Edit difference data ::

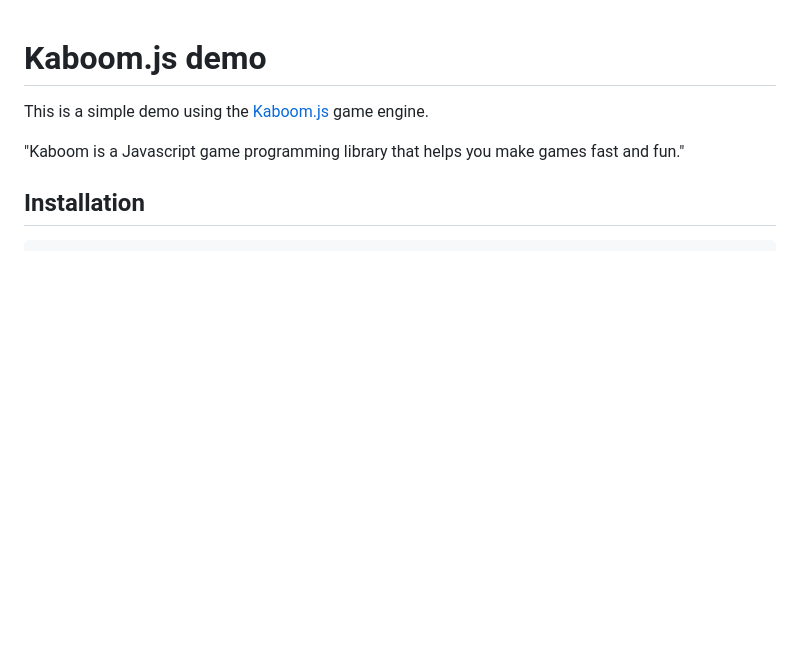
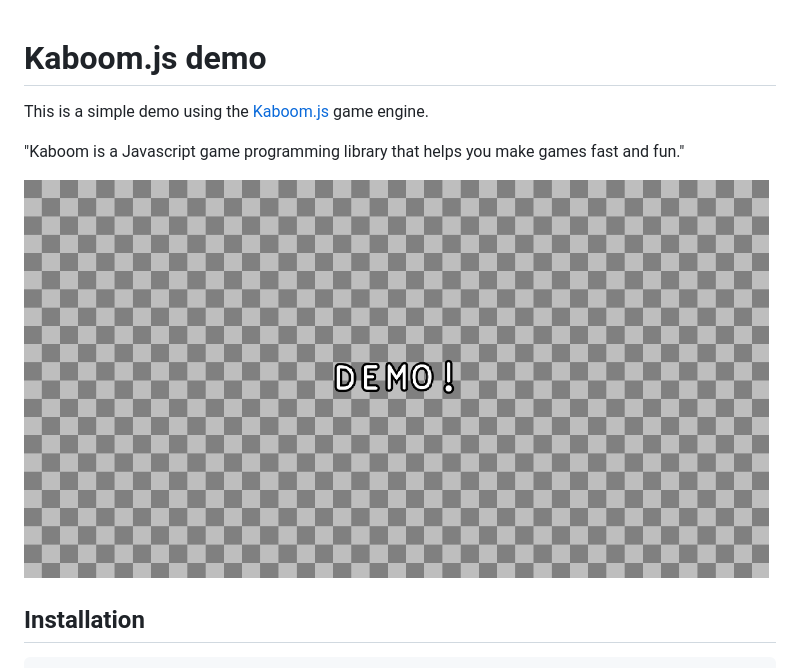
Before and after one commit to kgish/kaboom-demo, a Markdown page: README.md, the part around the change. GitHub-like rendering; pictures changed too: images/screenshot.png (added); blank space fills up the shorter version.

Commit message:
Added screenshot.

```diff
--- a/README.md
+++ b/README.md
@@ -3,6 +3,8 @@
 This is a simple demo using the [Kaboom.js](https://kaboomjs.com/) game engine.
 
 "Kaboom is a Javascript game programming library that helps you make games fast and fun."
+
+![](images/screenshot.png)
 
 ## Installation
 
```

Work request ::
With the images omitted, output all entries exactly as given.

Response ::
Before and after one commit to kgish/kaboom-demo, a Markdown page: README.md, the part around the change. GitHub-like rendering; pictures changed too: images/screenshot.png (added); blank space fills up the shorter version.

Commit message:
Added screenshot.

```diff
--- a/README.md
+++ b/README.md
@@ -3,6 +3,8 @@
 This is a simple demo using the [Kaboom.js](https://kaboomjs.com/) game engine.
 
 "Kaboom is a Javascript game programming library that helps you make games fast and fun."
+
+![](images/screenshot.png)
 
 ## Installation
 
```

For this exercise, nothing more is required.